Political dynamics often leave an indelible mark year after year due Malaysians' deep interest in statecraft, but none as prominent as 2018 which saw Barisan Nasional's first national polls defeat for the first time in six decades.
The loss also led to a diaspora of former allies; the multiracial Gerakan and a host of Sabah- and Sarawak-based parties left a tattered and severely weakened BN.
Today, the coalition's image has been rendered into a political pariah due to a myriad of graft allegations surrounding the former administration's sovereign wealth fund 1Malaysia Development Bhd.
The giant's fall is certainly shocking but nonetheless predicted by many, who saw its defence whittled down by Pakatan Harapan's three-year-long aggressive campaign led by Tun Dr Mahathir Mohamad in his crusade against what he dubbed a "kleptocratic government".
Despite receiving glowing reports over expansive and expensive people-centric programmes tailored to showcase BN's sustainability and prowess, Datuk Seri Najib Razak was reportedly to be in a state of disbelief with the 14th general election's (GE14) results on May 9.
A defeated and disgraced Najib subsequently stepped down as BN chairman and Umno president the very next day and was replaced by his loyal deputy Datuk Seri Dr Ahmad Zahid Hamidi.
What entailed the following months are a host of difficulties faced by each side of the divide in adapting to the new political landscape.
PH now is adjusting itself as the government with a number of setbacks that deterred it from fulfilling its manifesto, while BN leaders are suffering a crisis of identity and confidence to function as the opposition for the first time in six decades.

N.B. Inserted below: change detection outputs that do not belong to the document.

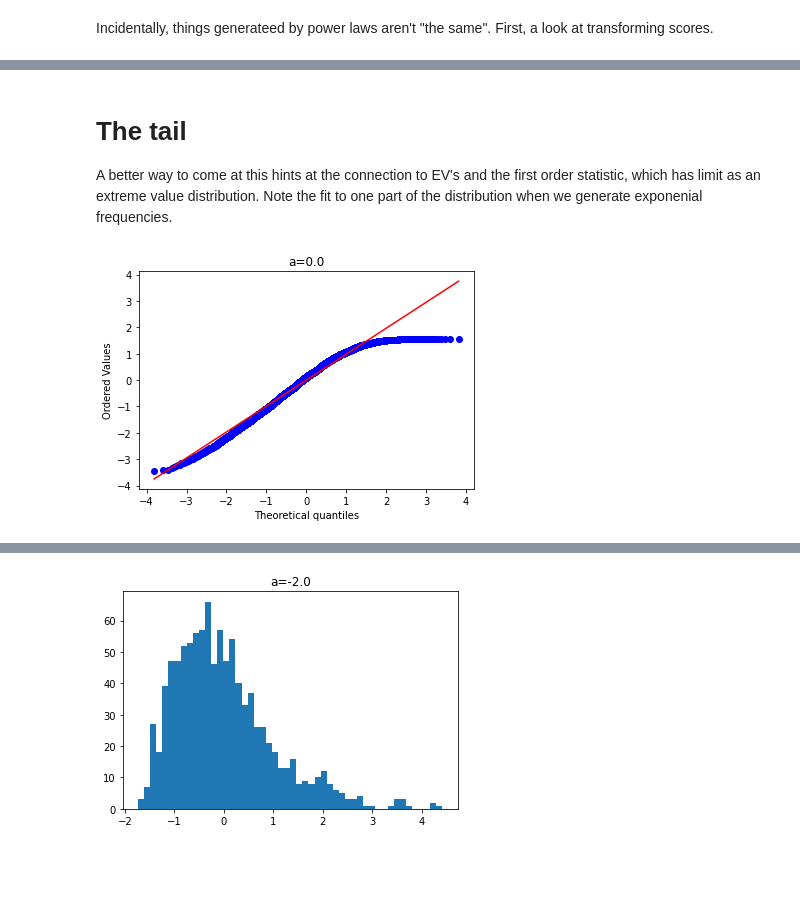
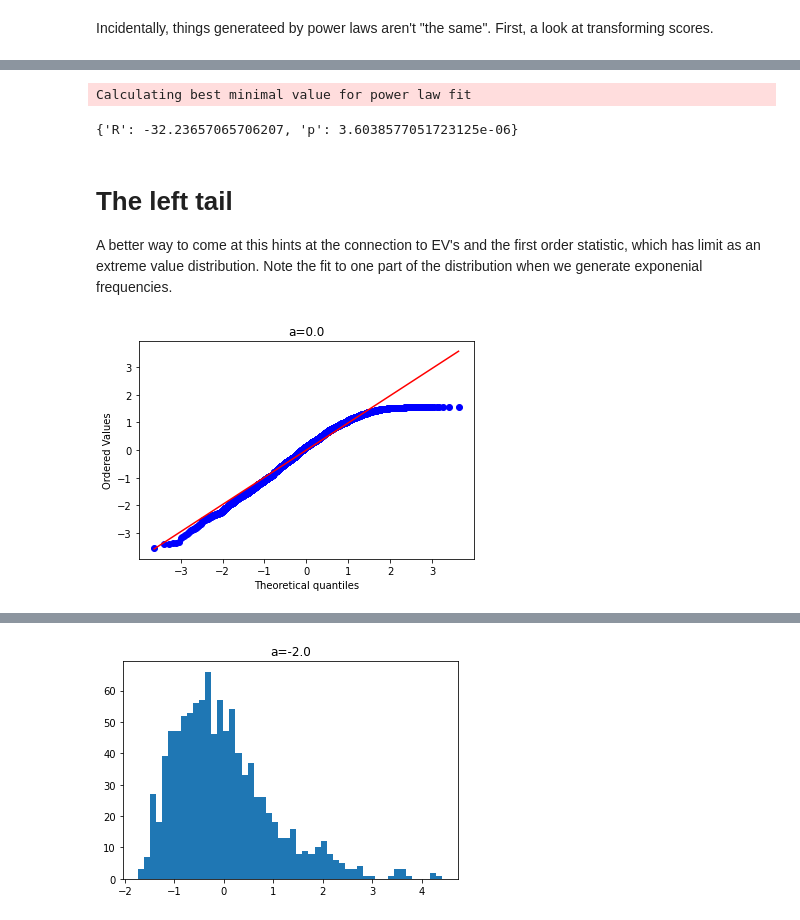
Before and after one commit to microprediction/winning, a Jupyter notebook: Ability_Transforms_Updated.ipynb, the cells around one changed output, grey strips where cells are left out. Drawn from its saved outputs; the diff is of its cells as text; code cells hidden in the pictures; blank space fills up the shorter version.

```diff
--- a/Ability_Transforms_Updated.ipynb
+++ b/Ability_Transforms_Updated.ipynb
@@ -181,11 +221,16 @@ _ = ability_hist(r,0.0)
+# %%
+compare(r)
+# %% [output]
+Calculating best minimal value for power law fit
+{'R': -32.23657065706207, 'p': 3.6038577051723125e-06}
 # %% [markdown]
-# The tail
+# The left tail
 A better way to come at this hints at the connection to EV's and the first order statistic, which has limit as an extreme value distribution. Note the fit to one part of the distribution when we generate exponenial frequencies.
 # %%
-x = stats.expon.rvs(0.5,size=10000)
+x = stats.expon.rvs(0.5,size=5000)
 _ = ability_plot(x,0.0)
 # %% [output]
-[figure, old version]
+[figure, new version]
 # %%
 _ = ability_hist(x,0.0)
 # %% [output]
```
Also changed, not shown: parts of 24 cells of this notebook.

However, due to the political dynamism, any newsman worth his salt would inform readers that the aftermath of GE14, the following numerous by-elections, Datuk Seri Anwar Ibrahim's momentous return to parliament as Port Dickson MP and rise as PKR president, are simply old news.
As the year reaches its end, all eyes now are trained on the gross instability within Umno, which has resulted in an en masse resignation of its members of parliament and defection of grassroots members to Dr Mahathir's Parti Pribumi Bersatu Malaysia.
At the centre of the mess, stood a defiant Zahid fighting salvos launched by detractors who were ever so ferociously questioning his ability to run a tight ship and direct a party with ebbing morale.
If Zahid gave in to pressure and resign, his tenure as Umno president will arguably become the briefest in the party's history. Otherwise, experts say Umno is risking a stagnant, or worse, debilitating support from within its own ranks.
Political analyst Prof Dr Sivamurugan Pandian agrees that despite PH's historic victory at the polls, the troubles plaguing Umno will cap the year in politics.
The question, however, Sivamurugan said, is whether Umno will decide to reform its lines through a contest of personalities, or a review in the party's struggles.
"The party will collapse on its own should there be no changes at the top. It needs a leader with reputable integrity. Only then the party can rebuild itself.
"But will the change take place through a battle of personalities, or through a collective look into reviewing its struggles? Will they look into the bigger picture?"
From the 54 seats it won in the election, it is now left with 37. Umno bigwigs including Datuk Seri Mustapa Mohamad and Datuk Seri Hamzah Zainuddin have left, citing deviation of party struggles and as voiced out loudly by the latter, Zahid must resign.
Zahid's nexus with Pas leaders - which culminated into a rally which opposes the ratification of International Convention on the Elimination of all forms of Racial Discrimination, or ICERD - have nonetheless have failed to win accolades from his detractors.
The critics are hardly impressed, despite the tens of thousands who gathered at the rally, due to the impression of Zahid desperately kowtowing to P
as leaders in exchange for support from the conservatives.
Voices of dissent grew stronger after the rally. His efforts to rally hardliners as a new political force was not enough to instill confidence among party members.
On 18, Zahid bowed before mounting pressure to step aside from the party's leadership. He handed over the reins to his deputy Datuk Seri Mohamad Hassan or Tok Mat and effectively retreating into the bushes.
As 2018 draws to an end, the political spectrum continues to widen and bearing new shades of outlook, especially in the opposition camp, with Umno at its frontlines.
Political observers and enthusiasts alike have displayed their interest in the evolution and dynamics of Umno. The party is, after all, has an illustrious background which goes back to the country's formation.
Can Umno reinvent itself to be a party for the future? The weight of the world is certainly on Tok Mat's shoulders now. Many are banking on his experience as a former corporate man to salvage over what is left of Umno's reputation.
As of now, it is likely that the party will be fighting fires over the legacies of Najib and Zahid well into the first quarter of next year. The naysayers will not go down easily as long as Umno remains the largest opposition party at the parliament.
And the growing number of critics will not be halved with a snap of the fingers.